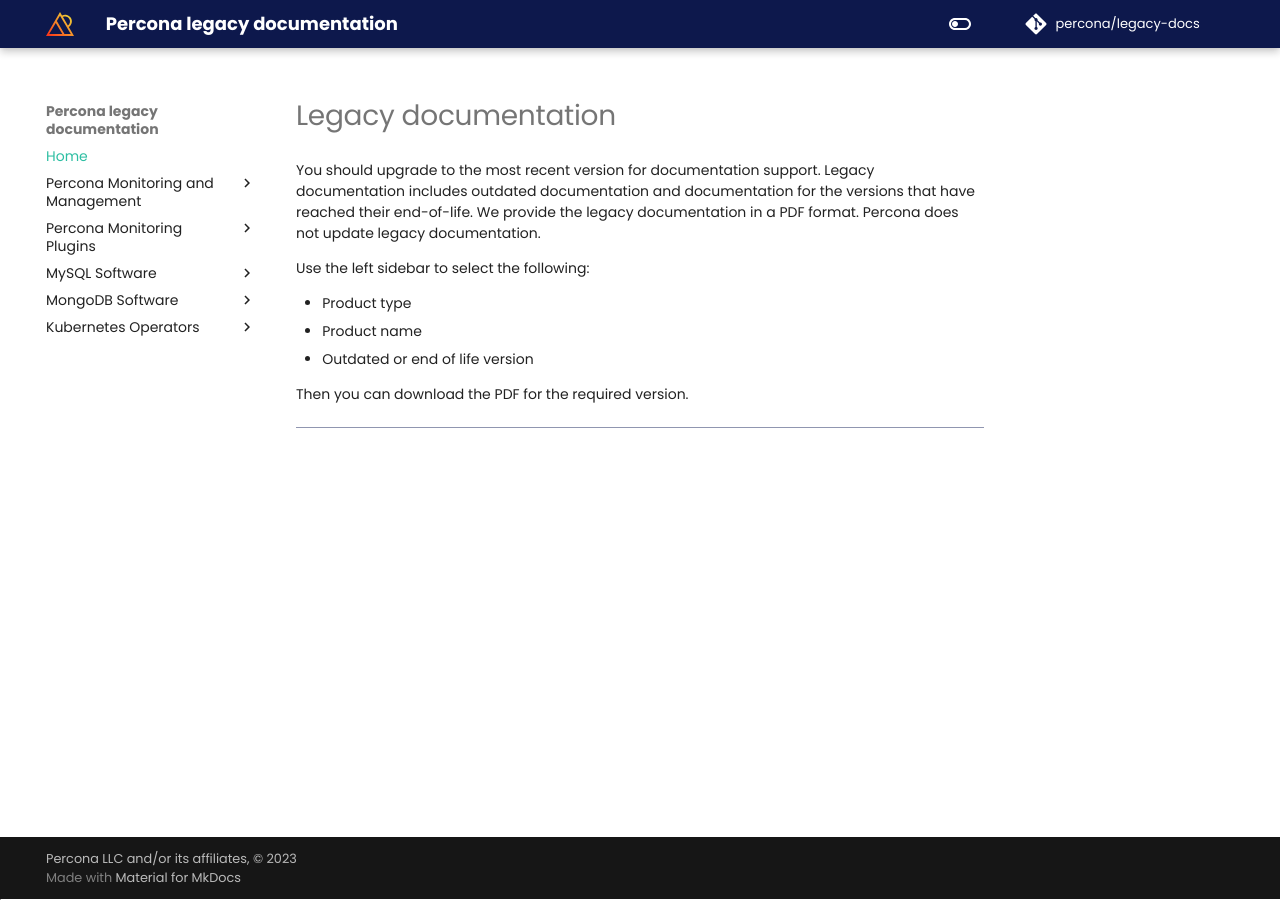
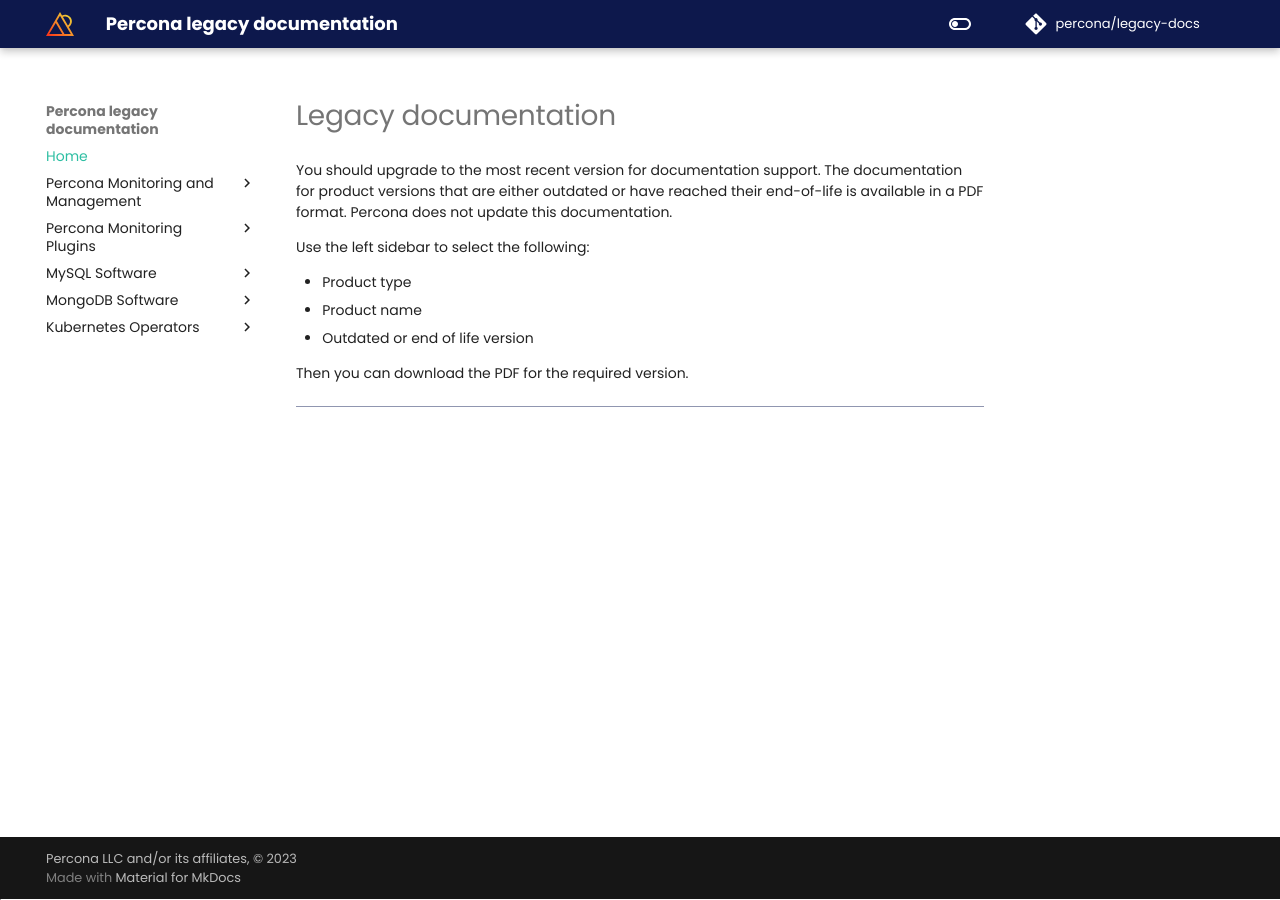
Before and after one commit to percona/legacy-docs, an MkDocs documentation site: the page built from docs/index.md, in a window 1280 px wide. Built offline with MkDocs 1.6.1 and Material for MkDocs 9.7.7, drawn with Linux system fonts in a browser that asks for light colours; nearby versions of some CDN libraries; comment, search, counter and statistics services are not loaded.

Commit message:
Update index.md

```diff
--- a/docs/index.md
+++ b/docs/index.md
@@ -1,6 +1,6 @@
 # Legacy documentation
 
-You should upgrade to the most recent version for documentation support. Legacy documentation includes outdated documentation and documentation for the versions that have reached their end-of-life. We provide the legacy documentation in a PDF format. Percona does not update legacy documentation.
+You should upgrade to the most recent version for documentation support. The documentation for product versions that are either outdated or have reached their end-of-life is available in a PDF format. Percona does not update this documentation.
 
 Use the left sidebar to select the following:
 
```
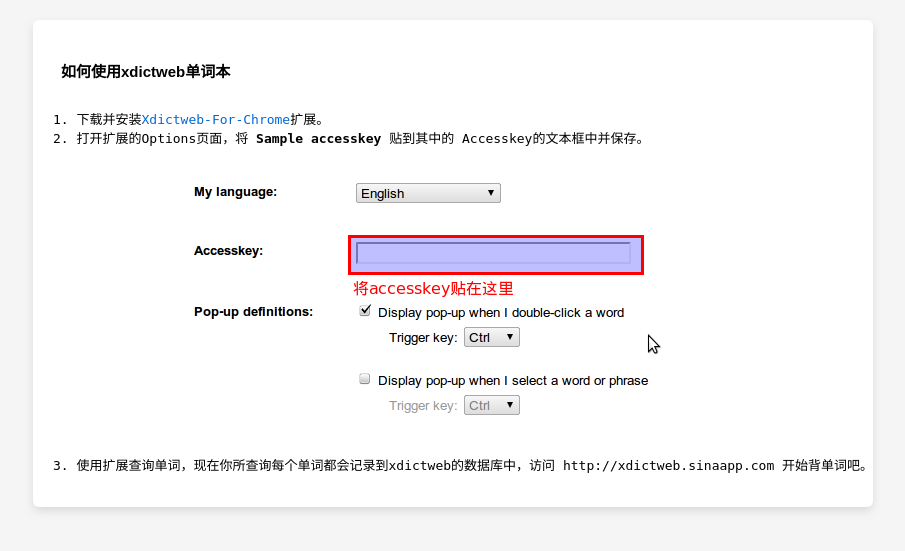
After one commit to chanfung032/xdictweb, a Python web app: template templates/howto.html in a window 1280 px wide. The commit adds this page. Shown: the top 551 px of the page, without its empty margins (187-1092 px from the left). Run offline with Jinja, Linux system fonts and the light colour scheme; the template is opened without the code that fills it: most values are stand-ins (such as "Sample title", 1, 10 or a date in 2020).

Commit message:
Add howto page

```diff
--- /dev/null
+++ b/static/main.css
@@ -0,0 +1,86 @@
+body {
+  background-color: whiteSmoke;
+    font-family:"Helvetica Neue",Helvetica,Arial,sans-serif
+    font-size: 13px;
+}
+
+#container {
+  margin: 20px auto;
+  /*color: #2B2B2B;*/
+  font-family: sans-serif;
+  /*font: 13px Tahoma;*/
+  width: 800px;
+  background-color: #fff;
+  padding: 20px;
+  -moz-border-radius: 6px;
+  -webkit-border-top-left-radius: 6px;
+  -webkit-border-top-right-radius: 6px;
+  -webkit-border-bottom-left-radius: 6px;
+  -webkit-border-bottom-right-radius: 6px;
+  border-radius: 6px;
+  -moz-box-shadow: rgba(200,200,200,0.7) 0 4px 10px -1px;
+  -webkit-box-shadow: rgba(200,200,200,0.7) 0 4px 10px -1px;
+  -khtml-box-shadow: rgba(200,200,200,0.7) 0 4px 10px -1px;
+  box-shadow: rgba(200,200,200,0.7) 0 4px 10px -1px;
+}
+
+#footer {
+  text-align: center;
+  font-size: 13px;
+  font-weight: normal;
+  line-height: 18px;
+  margin-bottom: 9px;
+  color: #404040;
+}
+
+a {
+  color: #0069d6;
+  text-decoration: none;
+  line-height: inherit;
+  font-weight: inherit;
+}
+
+a:hover {
+  color: #00438a;
+  text-decoration: underline;
+}
+
+#title {
+  font-size: 15px;
+  font-weight: bold;
+  padding:0 0 3px 8px;
+}
+
+#tip {
+  font-size: 10px;
+  padding-left: 5px;
+  /*float: right;*/
+  color: #C2C0C0;
+}
+
+#edit {
+  float: right;
+  font-size:11px;
+}
+
+#head {
+  margin: 15px 0 4px 0;
+  background-color: #E2EEFA;
+  /*background-color: #BCF;*/
+}
+
+table {
+  font-size: 13px;
+}
+
+div.row {
+  border-bottom: 1px solid #E2EEFA;
+  padding-bottom: 2px;
+}
+
+td.sn { width: 30px; }
+td.word { width: 120px; }
+td.phonetic { width: 100px; }
+td.meaning { width: 500px; }
+/*td.hits { width: 30px; }*/
+td.icon { width: 18px; display: none }
--- /dev/null
+++ b/templates/howto.html
@@ -0,0 +1,20 @@
+<!DOCTYPE html>
+<html>
+<head>
+<meta http-equiv="Content-Type" content="text/html; charset=utf-8">
+<title>如何使用背单词</title>
+<link rel="stylesheet" href="/static/main.css" type="text/css"/>
+</head>
+<body>
+<div id="container">
+<div style="padding-top:20px">
+<span id="title">如何使用xdictweb单词本</span>
+<pre><code>
+1. 下载并安装<a href="http://xdictweb-dl.stor.sinaapp.com/xdict.crx">Xdictweb-For-Chrome</a>扩展。
+2. 打开扩展的Options页面，将 <b>{{ accesskey }} </b>贴到其中的 Accesskey的文本框中并保存。
+<center><img src="/static/where-to-paste.png"></img></center>
+3. 使用扩展查询单词，现在你所查询每个单词都会记录到xdictweb的数据库中，访问 http://xdictweb.sinaapp.com 开始背单词吧。
+</pre></code>
+</div>
+</body>
+</html>
```
Also changed, not shown: templates/index.html (+2 -91 lines), static/where-to-paste.png (added), 1 other file.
━━━━
> _WHAT YOU SHOULD DO_: Where in the entries above does the word "window" appear? Copy each line that has it.

> _OUTPUT OF THE TASK_:
Before and after one commit to percona/legacy-docs, an MkDocs documentation site: the page built from docs/index.md, in a window 1280 px wide. Built offline with MkDocs 1.6.1 and Material for MkDocs 9.7.7, drawn with Linux system fonts in a browser that asks for light colours; nearby versions of some CDN libraries; comment, search, counter and statistics services are not loaded.
After one commit to chanfung032/xdictweb, a Python web app: template templates/howto.html in a window 1280 px wide. The commit adds this page. Shown: the top 551 px of the page, without its empty margins (187-1092 px from the left). Run offline with Jinja, Linux system fonts and the light colour scheme; the template is opened without the code that fills it: most values are stand-ins (such as "Sample title", 1, 10 or a date in 2020).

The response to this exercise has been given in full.